Likewise, there is no word for ‘subject’ yet. Since the whole sentence stresses how small and utterly insignificant the addressee is in comparison to the imperial court, let us go with something derived from avan ‘bottom’ here – ignoring possible connotations of proletarianism. Avanan, the direct (re-)nominalization of this word, already exists and means ‘basis, funding, groundwork’. It is possible to make a word like avanaya < avan ‘bottom’ + -mayaAGTZ’, though.

Another word for which there has not yet existed a definition is ‘pathetic, wretched’, for which I recycled the word dipakan ‘pity’ as an adjective. Another such recycled word is desay, which prior to this translation exercise was only defined as ‘noble’, though together with iray ‘high’, it may just as well be understood to pattern with lanya iray ‘high king, emperor’, also by extension of ‘noble’ with ‘royal’.

There has not been a word for ‘deathbed’ either so far, but I chose to translate that as pinam pang-vā ‘last bed’, thus not naming death overtly. Interestingly, pang-vā ‘(the) last’ was so far listed as a noun in the dictionary probably because it was used only in that context when I coined it earlier. However, it patterns with ban-vā ‘(the) best’, which can also be used as an adjective, since ban ‘good’ is one and -vā is an adverbial quantifier expressing superlative amounts, cf. the verb va- ‘to be (the) most’.

Syntactically, the addressee is kept as the topic of the sentence throughout the passage, as is implied also in the German and English version, albeit only by recursion to it by means of a great number of coordinated modifying clauses. The phrase that was probably the most difficult to translate in this passage is “dem winzig vor der kaiserlichen Sonne in die fernste Ferne geflüchteten Schatten” (Kafka 1994, 281:16–17), which in German is very complicated. The English translation renders this as “the tiny shadow that fled […]” (Kafka 2011), however, this is not exactly what it says in German, since “winzig” does not agree in case with “Schatten”, or otherwise it would have to be “dem winzigen […] Schatten”.

What happens instead is that “winzig vor der kaiserlichen Sonne” (‘tiny in the face of the imperial sun’) forms a syntactic unit, and “in die fernste Ferne geflüchteten” (‘fled into the furthest distance’) does so as well, so that the sentence contains two coordinated modifying clauses that refer to “Schatten”, bracketed by “dem […] Schatten” (Kafka 1994, 281:16–17). The Ayeri translation breaks this highly complicated structure up into two coordinated relative clauses. Note as well that like in the first half of the sentence, the topicalized second person pronoun va(-yam) stays in its syntactic slot after the patient as usual. However, at the beginning of the text, it is buried between the other sentence constituents, which is amplifed by the parenthesis of “da-ningrey”, thus mirroring the insignificance of the addressee even in sentence structure, while the effect is not as strong in the occurrence of this construction towards the end. Now that I’m thinking of it, why not add a grammatical rule to prevent the burying of zero-marked pronouns by moving them right behind the verb phrase if focussed?

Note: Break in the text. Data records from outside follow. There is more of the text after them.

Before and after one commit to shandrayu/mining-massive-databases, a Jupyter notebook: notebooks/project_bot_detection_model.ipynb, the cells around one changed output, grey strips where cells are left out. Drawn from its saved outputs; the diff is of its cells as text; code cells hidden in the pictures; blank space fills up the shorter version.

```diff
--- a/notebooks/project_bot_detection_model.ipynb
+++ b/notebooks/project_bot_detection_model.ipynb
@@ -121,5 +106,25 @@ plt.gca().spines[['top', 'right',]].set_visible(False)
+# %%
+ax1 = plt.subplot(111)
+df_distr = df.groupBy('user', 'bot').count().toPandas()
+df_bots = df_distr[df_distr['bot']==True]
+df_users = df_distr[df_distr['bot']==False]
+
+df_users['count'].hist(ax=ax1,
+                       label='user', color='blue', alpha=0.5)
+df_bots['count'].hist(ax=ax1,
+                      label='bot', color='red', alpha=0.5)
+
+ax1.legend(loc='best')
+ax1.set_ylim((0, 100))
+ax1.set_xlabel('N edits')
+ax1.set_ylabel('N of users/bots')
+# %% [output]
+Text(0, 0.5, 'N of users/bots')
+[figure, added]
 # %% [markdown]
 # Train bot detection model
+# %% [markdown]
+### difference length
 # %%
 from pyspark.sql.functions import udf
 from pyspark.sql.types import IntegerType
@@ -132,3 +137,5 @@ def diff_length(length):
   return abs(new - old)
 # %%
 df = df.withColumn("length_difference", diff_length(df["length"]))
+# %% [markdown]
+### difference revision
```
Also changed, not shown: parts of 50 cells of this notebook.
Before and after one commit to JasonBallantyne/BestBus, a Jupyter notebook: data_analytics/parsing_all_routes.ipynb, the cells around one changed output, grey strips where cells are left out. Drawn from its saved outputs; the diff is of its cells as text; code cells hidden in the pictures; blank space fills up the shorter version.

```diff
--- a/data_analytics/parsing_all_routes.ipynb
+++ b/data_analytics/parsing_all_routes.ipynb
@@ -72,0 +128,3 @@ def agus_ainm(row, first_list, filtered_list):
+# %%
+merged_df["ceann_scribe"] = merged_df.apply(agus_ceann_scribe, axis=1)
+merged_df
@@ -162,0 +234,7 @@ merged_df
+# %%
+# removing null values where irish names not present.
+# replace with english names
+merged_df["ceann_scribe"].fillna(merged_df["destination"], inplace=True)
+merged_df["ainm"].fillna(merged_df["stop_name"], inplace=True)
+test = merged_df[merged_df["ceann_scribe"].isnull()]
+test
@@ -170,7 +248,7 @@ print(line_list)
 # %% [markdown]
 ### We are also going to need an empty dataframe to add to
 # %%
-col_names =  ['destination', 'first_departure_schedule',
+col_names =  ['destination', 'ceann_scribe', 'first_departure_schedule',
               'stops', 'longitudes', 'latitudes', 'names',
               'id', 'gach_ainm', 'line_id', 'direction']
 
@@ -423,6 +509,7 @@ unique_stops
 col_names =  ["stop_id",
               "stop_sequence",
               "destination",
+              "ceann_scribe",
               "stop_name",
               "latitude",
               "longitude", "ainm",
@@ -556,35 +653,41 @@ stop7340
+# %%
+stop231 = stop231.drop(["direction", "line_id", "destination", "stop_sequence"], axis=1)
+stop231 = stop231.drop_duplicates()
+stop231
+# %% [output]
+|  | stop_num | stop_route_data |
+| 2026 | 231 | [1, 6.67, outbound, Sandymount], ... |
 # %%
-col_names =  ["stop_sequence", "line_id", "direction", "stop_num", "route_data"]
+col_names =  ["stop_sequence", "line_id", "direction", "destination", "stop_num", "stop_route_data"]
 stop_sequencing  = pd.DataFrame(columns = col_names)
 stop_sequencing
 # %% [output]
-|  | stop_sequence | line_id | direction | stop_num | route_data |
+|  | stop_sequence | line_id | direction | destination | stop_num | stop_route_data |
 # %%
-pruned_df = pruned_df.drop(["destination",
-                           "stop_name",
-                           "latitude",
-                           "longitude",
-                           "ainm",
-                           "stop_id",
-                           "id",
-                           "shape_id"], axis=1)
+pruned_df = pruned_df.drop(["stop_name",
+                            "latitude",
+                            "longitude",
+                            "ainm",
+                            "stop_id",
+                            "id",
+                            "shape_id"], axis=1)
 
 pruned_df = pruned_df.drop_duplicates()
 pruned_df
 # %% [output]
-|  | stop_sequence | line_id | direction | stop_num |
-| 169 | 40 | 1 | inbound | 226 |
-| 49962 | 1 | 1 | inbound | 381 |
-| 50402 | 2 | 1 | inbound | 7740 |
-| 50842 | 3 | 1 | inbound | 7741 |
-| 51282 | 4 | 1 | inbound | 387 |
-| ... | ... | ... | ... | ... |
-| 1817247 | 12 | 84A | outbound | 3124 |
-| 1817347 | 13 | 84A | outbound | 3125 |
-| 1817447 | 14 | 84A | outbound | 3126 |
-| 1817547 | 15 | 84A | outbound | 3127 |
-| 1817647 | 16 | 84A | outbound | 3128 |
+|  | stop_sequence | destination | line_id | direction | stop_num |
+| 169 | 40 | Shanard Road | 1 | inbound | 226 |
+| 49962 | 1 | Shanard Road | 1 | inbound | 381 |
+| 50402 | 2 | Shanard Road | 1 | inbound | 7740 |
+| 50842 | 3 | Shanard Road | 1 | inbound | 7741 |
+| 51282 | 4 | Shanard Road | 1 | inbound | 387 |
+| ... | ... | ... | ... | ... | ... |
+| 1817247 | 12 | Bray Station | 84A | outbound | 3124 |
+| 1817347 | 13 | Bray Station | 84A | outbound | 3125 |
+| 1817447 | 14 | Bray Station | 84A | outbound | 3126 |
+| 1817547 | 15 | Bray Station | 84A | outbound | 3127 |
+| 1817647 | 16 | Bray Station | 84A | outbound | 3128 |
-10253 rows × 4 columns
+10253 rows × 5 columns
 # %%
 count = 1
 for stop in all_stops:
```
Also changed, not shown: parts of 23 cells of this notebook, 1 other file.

  • Kafka, Franz. “Eine kaiserliche Botschaft.” Drucke zu Lebzeiten. By Franz Kafka. Eds. Wolf Kittler et al. Frankfurt a. M.: S. Fischer, 1994. 280–82. Print.
  • ———. “A Message from the Emperor.” Trans. by Mark Harman. NYRblog. The New York Review of Books, 1 Jul. 2011. Web. 9 Feb. 2012. ‹http://www.nybooks.com/blogs/nyrblog/2011/jul/01/message-emperor-new-translation›